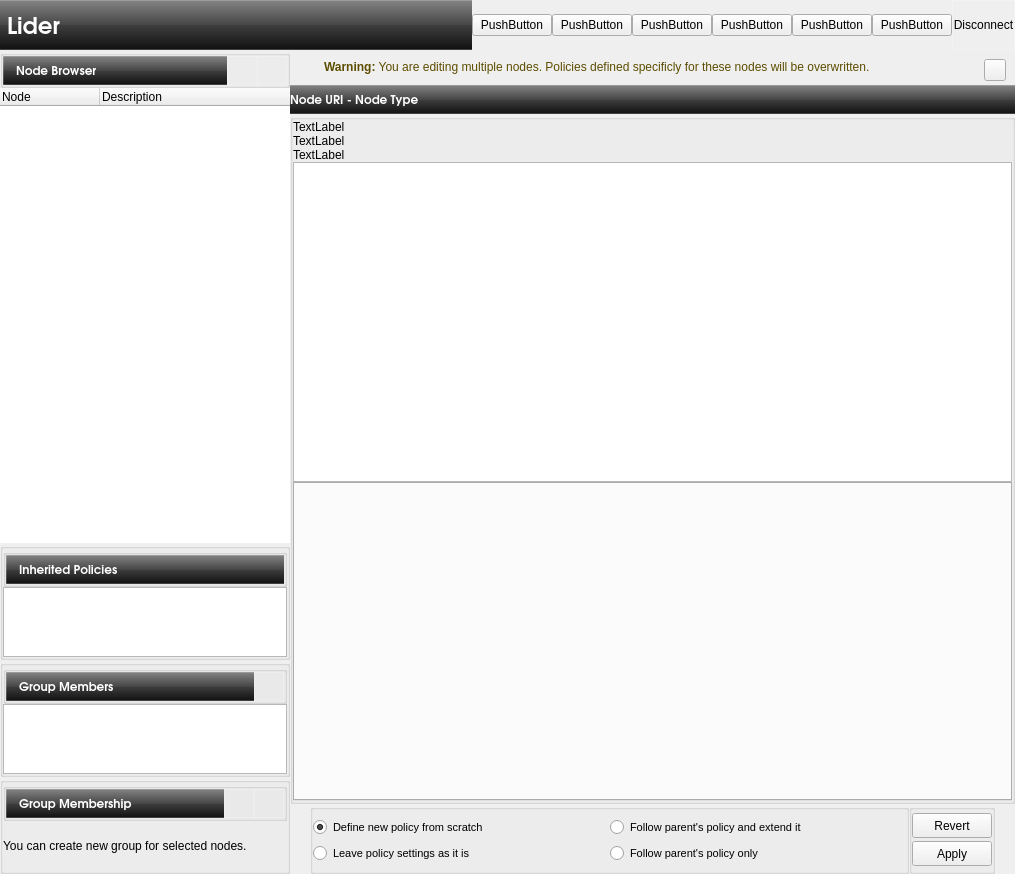
First picture: the form in 2.0/renan.cakirerk/ahenk/lider/lider/main.ui, repository pars-linux/uludag, before the edit.
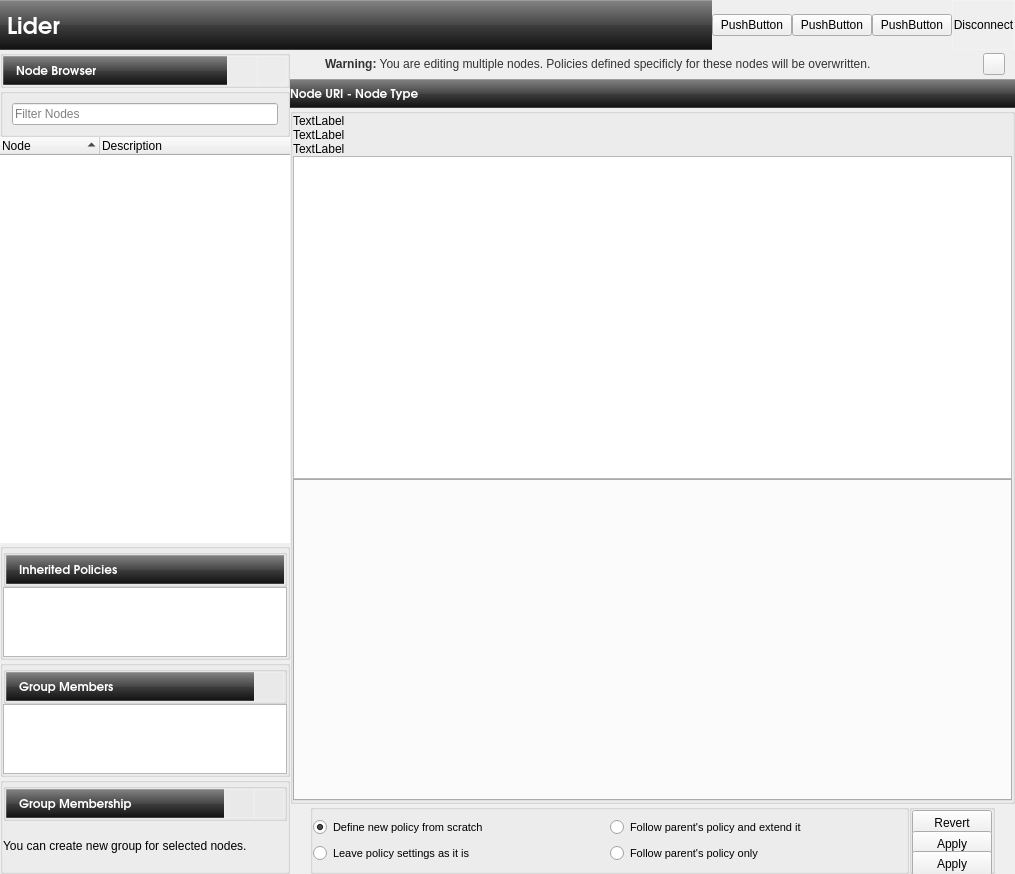
Second picture: the form after the edit. The open tabs and pages were chosen to show the change. Icons and pictures are not drawn.

Commit message: change login behavior node descriptions are seperated icons are minimized node clicking actions are activated network map and utilities buttons are deleted global plugins are embedded to tabs

```diff
--- a/2.0/renan.cakirerk/ahenk/lider/lider/main.ui
+++ b/2.0/renan.cakirerk/ahenk/lider/lider/main.ui
@@ -1009,40 +1009,19 @@
         </widget>
        </item>
        <item row="0" column="3">
-        <widget class="QPushButton" name="pushMain">
-         <property name="text">
-          <string>PushButton</string>
-         </property>
-        </widget>
-       </item>
-       <item row="0" column="4">
         <widget class="QPushButton" name="pushDebug">
          <property name="text">
           <string>PushButton</string>
          </property>
         </widget>
        </item>
-       <item row="0" column="5">
+       <item row="0" column="4">
         <widget class="QPushButton" name="pushCopyPolicy">
          <property name="text">
           <string>PushButton</string>
          </property>
         </widget>
        </item>
-       <item row="0" column="6">
-        <widget class="QPushButton" name="pushSave">
-         <property name="text">
-          <string>PushButton</string>
-         </property>
-        </widget>
-       </item>
-       <item row="0" column="7">
-        <widget class="QPushButton" name="pushPluginGlobal">
-         <property name="text">
-          <string>PushButton</string>
-         </property>
-        </widget>
-       </item>
       </layout>
      </item>
      <item>
@@ -1449,6 +1428,29 @@
                     </property>
                    </widget>
                   </item>
+                  <item>
+                   <widget class="QPushButton" name="pushSave">
+                    <property name="minimumSize">
+                     <size>
+                      <width>0</width>
+                      <height>25</height>
+                     </size>
+                    </property>
+                    <property name="maximumSize">
+                     <size>
+                      <width>16777215</width>
+                      <height>25</height>
+                     </size>
+                    </property>
+                    <property name="text">
+                     <string>Apply</string>
+                    </property>
+                    <property name="icon">
+                     <iconset resource="data.qrc">
+                      <normaloff>:/icons/apply32.png</normaloff>:/icons/apply32.png</iconset>
+                    </property>
+                   </widget>
+                  </item>
                   <item>
                    <widget class="QPushButton" name="pushApply">
                     <property name="minimumSize">
@@ -1505,6 +1507,18 @@
                <property name="spacing">
                 <number>0</number>
                </property>
+               <property name="leftMargin">
+                <number>10</number>
+               </property>
+               <property name="topMargin">
+                <number>0</number>
+               </property>
+               <property name="rightMargin">
+                <number>10</number>
+               </property>
+               <property name="bottomMargin">
+                <number>0</number>
+               </property>
                <item>
                 <widget class="QLabel" name="label_2">
                  <property name="minimumSize">
@@ -1526,14 +1540,17 @@
                   <pixmap resource="data.qrc">:/icons/hint48.png</pixmap>
                  </property>
                  <property name="scaledContents">
-                  <bool>true</bool>
+                  <bool>false</bool>
+                 </property>
+                 <property name="indent">
+                  <number>0</number>
                  </property>
                 </widget>
                </item>
                <item>
                 <widget class="QLabel" name="labelMultiple">
                  <property name="styleSheet">
-                  <string notr="true">color: rgb(93, 77, 0);</string>
+                  <string notr="true">color:#333333</string>
                  </property>
                  <property name="text">
                   <string>&lt;!DOCTYPE HTML PUBLIC &quot;-//W3C//DTD HTML 4.0//EN&quot; &quot;http://www.w3.org/TR/REC-html40/strict.dtd&quot;&gt;
@@ -2190,7 +2207,7 @@
             <property name="spacing">
              <number>0</number>
             </property>
-            <item row="1" column="0">
+            <item row="2" column="0">
              <widget class="QTreeWidget" name="treeComputers">
               <property name="sizePolicy">
                <sizepolicy hsizetype="Expanding" vsizetype="Expanding">
@@ -2213,9 +2230,24 @@
                 <height>22</height>
                </size>
               </property>
+              <property name="horizontalScrollMode">
+               <enum>QAbstractItemView::ScrollPerItem</enum>
+              </property>
+              <property name="autoExpandDelay">
+               <number>0</number>
+              </property>
+              <property name="sortingEnabled">
+               <bool>true</bool>
+              </property>
+              <property name="animated">
+               <bool>true</bool>
+              </property>
               <property name="allColumnsShowFocus">
                <bool>true</bool>
               </property>
+              <property name="wordWrap">
+               <bool>true</bool>
+              </property>
               <property name="expandsOnDoubleClick">
                <bool>false</bool>
               </property>
@@ -2404,6 +2436,22 @@
               </layout>
              </widget>
             </item>
+            <item row="1" column="0">
+             <widget class="QGroupBox" name="groupBox_6">
+              <property name="title">
+               <string/>
+              </property>
+              <layout class="QGridLayout" name="gridLayout_14">
+               <item row="0" column="0">
+                <widget class="QLineEdit" name="lineEdit">
+                 <property name="placeholderText">
+                  <string>Filter Nodes</string>
+                 </property>
+                </widget>
+               </item>
+              </layout>
+             </widget>
+            </item>
            </layout>
           </widget>
          </item>
```
Left out of the diff: 23 changed lines with no effect on the pictures. The commit also changes 31 other files.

········

Task to complete: Keep every word of the data as it is when you write it out, but drop the pictures.

Solved problem:
First picture: the form in 2.0/renan.cakirerk/ahenk/lider/lider/main.ui, repository pars-linux/uludag, before the edit.
Second picture: the form after the edit. The open tabs and pages were chosen to show the change. Icons and pictures are not drawn.

Commit message: change login behavior node descriptions are seperated icons are minimized node clicking actions are activated network map and utilities buttons are deleted global plugins are embedded to tabs

```diff
--- a/2.0/renan.cakirerk/ahenk/lider/lider/main.ui
+++ b/2.0/renan.cakirerk/ahenk/lider/lider/main.ui
@@ -1009,40 +1009,19 @@
         </widget>
        </item>
        <item row="0" column="3">
-        <widget class="QPushButton" name="pushMain">
-         <property name="text">
-          <string>PushButton</string>
-         </property>
-        </widget>
-       </item>
-       <item row="0" column="4">
         <widget class="QPushButton" name="pushDebug">
          <property name="text">
           <string>PushButton</string>
          </property>
         </widget>
        </item>
-       <item row="0" column="5">
+       <item row="0" column="4">
         <widget class="QPushButton" name="pushCopyPolicy">
          <property name="text">
           <string>PushButton</string>
          </property>
         </widget>
        </item>
-       <item row="0" column="6">
-        <widget class="QPushButton" name="pushSave">
-         <property name="text">
-          <string>PushButton</string>
-         </property>
-        </widget>
-       </item>
-       <item row="0" column="7">
-        <widget class="QPushButton" name="pushPluginGlobal">
-         <property name="text">
-          <string>PushButton</string>
-         </property>
-        </widget>
-       </item>
       </layout>
      </item>
      <item>
@@ -1449,6 +1428,29 @@
                     </property>
                    </widget>
                   </item>
+                  <item>
+                   <widget class="QPushButton" name="pushSave">
+                    <property name="minimumSize">
+                     <size>
+                      <width>0</width>
+                      <height>25</height>
+                     </size>
+                    </property>
+                    <property name="maximumSize">
+                     <size>
+                      <width>16777215</width>
+                      <height>25</height>
+                     </size>
+                    </property>
+                    <property name="text">
+                     <string>Apply</string>
+                    </property>
+                    <property name="icon">
+                     <iconset resource="data.qrc">
+                      <normaloff>:/icons/apply32.png</normaloff>:/icons/apply32.png</iconset>
+                    </property>
+                   </widget>
+                  </item>
                   <item>
                    <widget class="QPushButton" name="pushApply">
                     <property name="minimumSize">
@@ -1505,6 +1507,18 @@
                <property name="spacing">
                 <number>0</number>
                </property>
+               <property name="leftMargin">
+                <number>10</number>
+               </property>
+               <property name="topMargin">
+                <number>0</number>
+               </property>
+               <property name="rightMargin">
+                <number>10</number>
+               </property>
+               <property name="bottomMargin">
+                <number>0</number>
+               </property>
                <item>
                 <widget class="QLabel" name="label_2">
                  <property name="minimumSize">
@@ -1526,14 +1540,17 @@
                   <pixmap resource="data.qrc">:/icons/hint48.png</pixmap>
                  </property>
                  <property name="scaledContents">
-                  <bool>true</bool>
+                  <bool>false</bool>
+                 </property>
+                 <property name="indent">
+                  <number>0</number>
                  </property>
                 </widget>
                </item>
                <item>
                 <widget class="QLabel" name="labelMultiple">
                  <property name="styleSheet">
-                  <string notr="true">color: rgb(93, 77, 0);</string>
+                  <string notr="true">color:#333333</string>
                  </property>
                  <property name="text">
                   <string>&lt;!DOCTYPE HTML PUBLIC &quot;-//W3C//DTD HTML 4.0//EN&quot; &quot;http://www.w3.org/TR/REC-html40/strict.dtd&quot;&gt;
@@ -2190,7 +2207,7 @@
             <property name="spacing">
              <number>0</number>
             </property>
-            <item row="1" column="0">
+            <item row="2" column="0">
              <widget class="QTreeWidget" name="treeComputers">
               <property name="sizePolicy">
                <sizepolicy hsizetype="Expanding" vsizetype="Expanding">
@@ -2213,9 +2230,24 @@
                 <height>22</height>
                </size>
               </property>
+              <property name="horizontalScrollMode">
+               <enum>QAbstractItemView::ScrollPerItem</enum>
+              </property>
+              <property name="autoExpandDelay">
+               <number>0</number>
+              </property>
+              <property name="sortingEnabled">
+               <bool>true</bool>
+              </property>
+              <property name="animated">
+               <bool>true</bool>
+              </property>
               <property name="allColumnsShowFocus">
                <bool>true</bool>
               </property>
+              <property name="wordWrap">
+               <bool>true</bool>
+              </property>
               <property name="expandsOnDoubleClick">
                <bool>false</bool>
               </property>
@@ -2404,6 +2436,22 @@
               </layout>
              </widget>
             </item>
+            <item row="1" column="0">
+             <widget class="QGroupBox" name="groupBox_6">
+              <property name="title">
+               <string/>
+              </property>
+              <layout class="QGridLayout" name="gridLayout_14">
+               <item row="0" column="0">
+                <widget class="QLineEdit" name="lineEdit">
+                 <property name="placeholderText">
+                  <string>Filter Nodes</string>
+                 </property>
+                </widget>
+               </item>
+              </layout>
+             </widget>
+            </item>
            </layout>
           </widget>
          </item>
```
Left out of the diff: 23 changed lines with no effect on the pictures. The commit also changes 31 other files.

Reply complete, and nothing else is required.